About this exercise: Repeat the records below exactly. Omit the pictures.

Before-and-after change records:
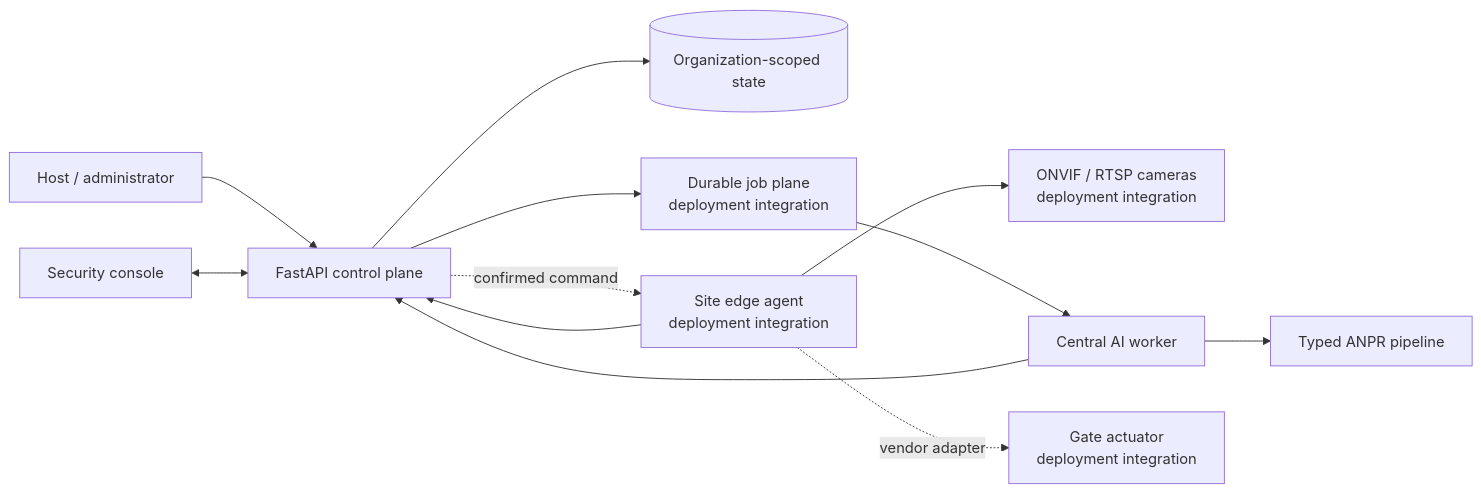
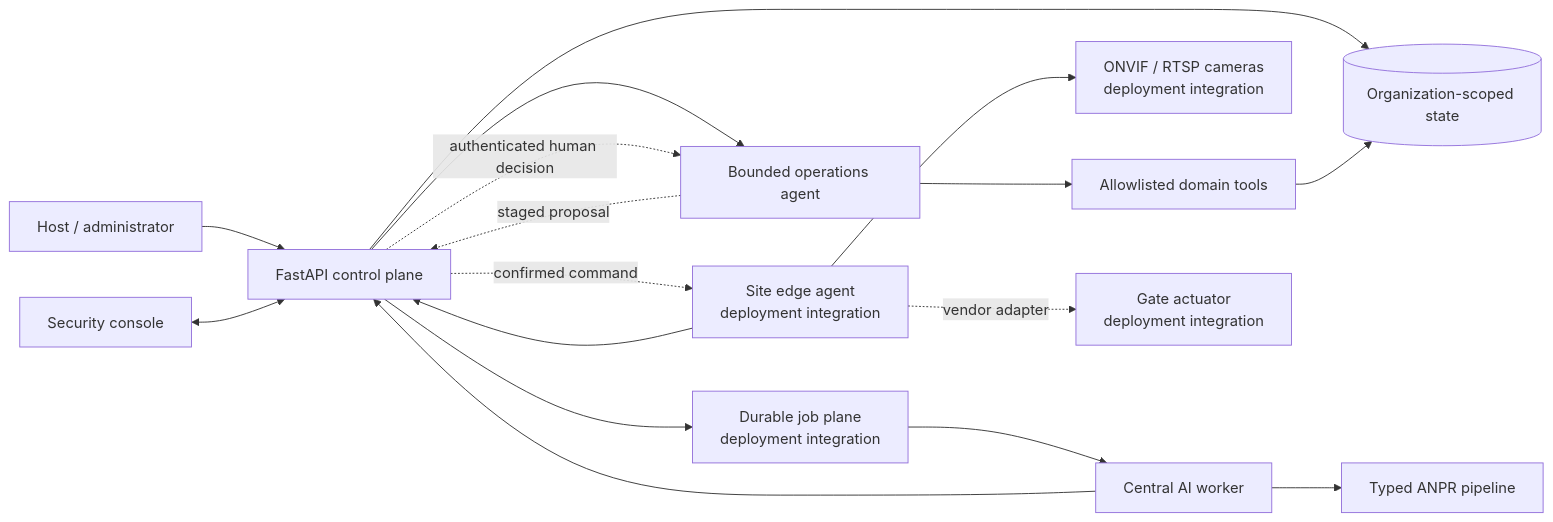
The diagram in README.md (Mohemed-Amine-Chalhy/number-plate-recognition), drawn with Mermaid before and after one commit. The commit also changed other lines of this file and 18 other files, not shown here.

Commit message:
docs(agentic): document architecture and operating boundaries

````diff
--- a/README.md
+++ b/README.md
@@ -128,14 +162,19 @@
 ```mermaid
 flowchart LR
     Host[Host / administrator] --> API[FastAPI control plane]
     Security[Security console] <--> API
     API --> DB[(Organization-scoped state)]
+    API --> Agent[Bounded operations agent]
+    Agent --> Tools[Allowlisted domain tools]
+    Tools --> DB
+    Agent -. staged proposal .-> API
+    API -. authenticated human decision .-> Agent
     Edge[Site edge agent<br/>deployment integration] --> API
     Edge --> Camera[ONVIF / RTSP cameras<br/>deployment integration]
     API --> Queue[Durable job plane<br/>deployment integration]
     Queue --> Worker[Central AI worker]
     Worker --> Models[Typed ANPR pipeline]
     Worker --> API
     API -. confirmed command .-> Edge
     Edge -. vendor adapter .-> Barrier[Gate actuator<br/>deployment integration]
 ```
````
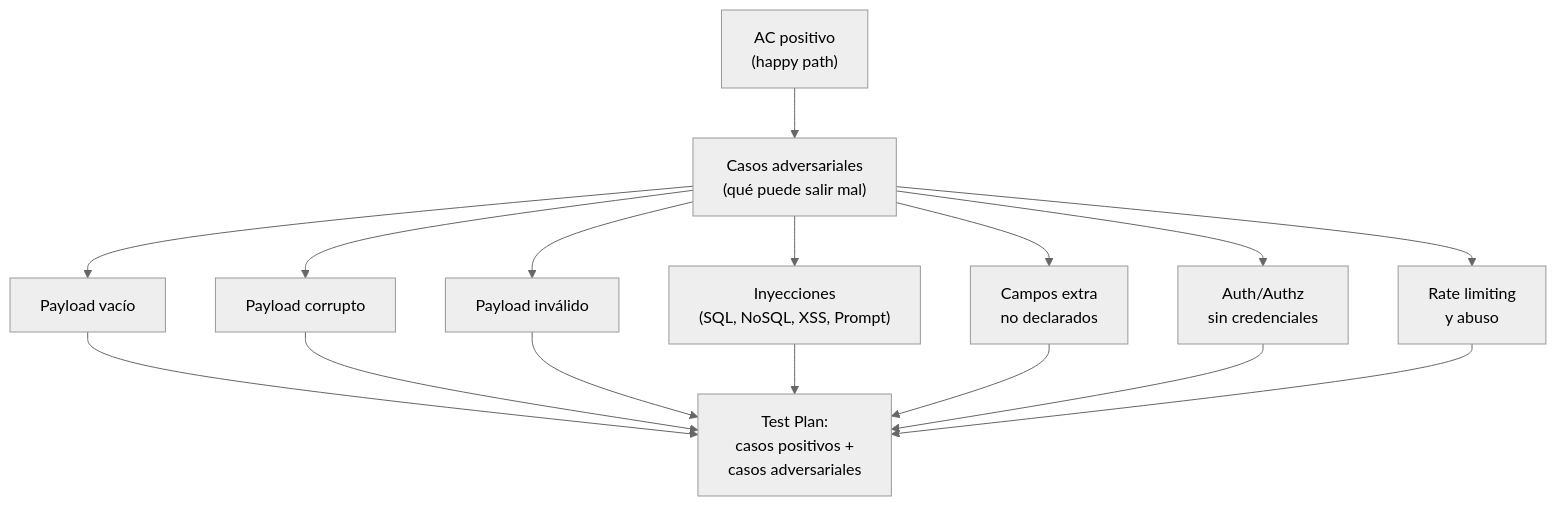
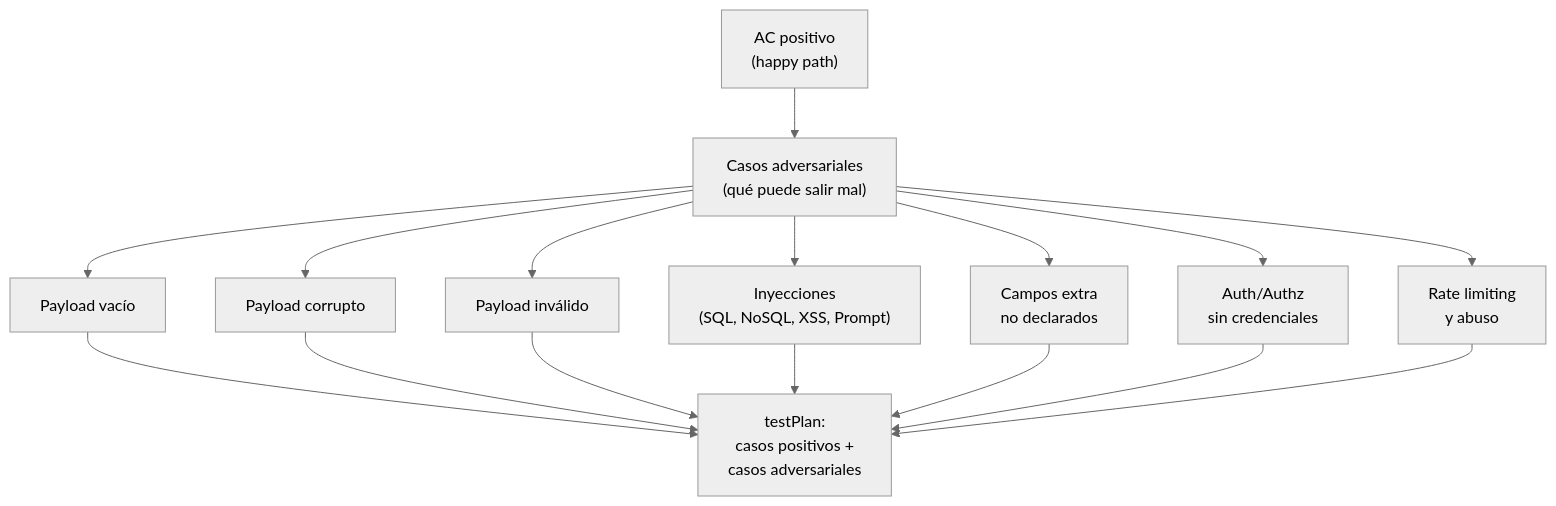
The third of 10 diagrams in docs/execution/red.md (virgenherrera/idea-to-mvp), drawn with Mermaid (neutral theme) before and after one commit. The commit also changed other lines of this file and 30 other files, not shown here.

````diff
--- a/docs/execution/red.md
+++ b/docs/execution/red.md
@@ -180,23 +201,23 @@
 ```mermaid
 flowchart TD
     AC["AC positivo\n(happy path)"]
     NEG["Casos adversariales\n(qué puede salir mal)"]
 
     AC --> NEG
 
     NEG --> EMPTY["Payload vacío"]
     NEG --> CORRUPT["Payload corrupto"]
     NEG --> INVALID["Payload inválido"]
     NEG --> INJECTION["Inyecciones\n(SQL, NoSQL, XSS, Prompt)"]
     NEG --> EXTRA["Campos extra\nno declarados"]
     NEG --> AUTH["Auth/Authz\nsin credenciales"]
     NEG --> ABUSE["Rate limiting\ny abuso"]
 
-    EMPTY --> PLAN["Test Plan:\ncasos positivos +\ncasos adversariales"]
+    EMPTY --> PLAN["testPlan:\ncasos positivos +\ncasos adversariales"]
     CORRUPT --> PLAN
     INVALID --> PLAN
     INJECTION --> PLAN
     EXTRA --> PLAN
     AUTH --> PLAN
     ABUSE --> PLAN
 ```
````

Result of the task:
The diagram in README.md (Mohemed-Amine-Chalhy/number-plate-recognition), drawn with Mermaid before and after one commit. The commit also changed other lines of this file and 18 other files, not shown here.

Commit message:
docs(agentic): document architecture and operating boundaries

````diff
--- a/README.md
+++ b/README.md
@@ -128,14 +162,19 @@
 ```mermaid
 flowchart LR
     Host[Host / administrator] --> API[FastAPI control plane]
     Security[Security console] <--> API
     API --> DB[(Organization-scoped state)]
+    API --> Agent[Bounded operations agent]
+    Agent --> Tools[Allowlisted domain tools]
+    Tools --> DB
+    Agent -. staged proposal .-> API
+    API -. authenticated human decision .-> Agent
     Edge[Site edge agent<br/>deployment integration] --> API
     Edge --> Camera[ONVIF / RTSP cameras<br/>deployment integration]
     API --> Queue[Durable job plane<br/>deployment integration]
     Queue --> Worker[Central AI worker]
     Worker --> Models[Typed ANPR pipeline]
     Worker --> API
     API -. confirmed command .-> Edge
     Edge -. vendor adapter .-> Barrier[Gate actuator<br/>deployment integration]
 ```
````
The third of 10 diagrams in docs/execution/red.md (virgenherrera/idea-to-mvp), drawn with Mermaid (neutral theme) before and after one commit. The commit also changed other lines of this file and 30 other files, not shown here.

````diff
--- a/docs/execution/red.md
+++ b/docs/execution/red.md
@@ -180,23 +201,23 @@
 ```mermaid
 flowchart TD
     AC["AC positivo\n(happy path)"]
     NEG["Casos adversariales\n(qué puede salir mal)"]
 
     AC --> NEG
 
     NEG --> EMPTY["Payload vacío"]
     NEG --> CORRUPT["Payload corrupto"]
     NEG --> INVALID["Payload inválido"]
     NEG --> INJECTION["Inyecciones\n(SQL, NoSQL, XSS, Prompt)"]
     NEG --> EXTRA["Campos extra\nno declarados"]
     NEG --> AUTH["Auth/Authz\nsin credenciales"]
     NEG --> ABUSE["Rate limiting\ny abuso"]
 
-    EMPTY --> PLAN["Test Plan:\ncasos positivos +\ncasos adversariales"]
+    EMPTY --> PLAN["testPlan:\ncasos positivos +\ncasos adversariales"]
     CORRUPT --> PLAN
     INVALID --> PLAN
     INJECTION --> PLAN
     EXTRA --> PLAN
     AUTH --> PLAN
     ABUSE --> PLAN
 ```
````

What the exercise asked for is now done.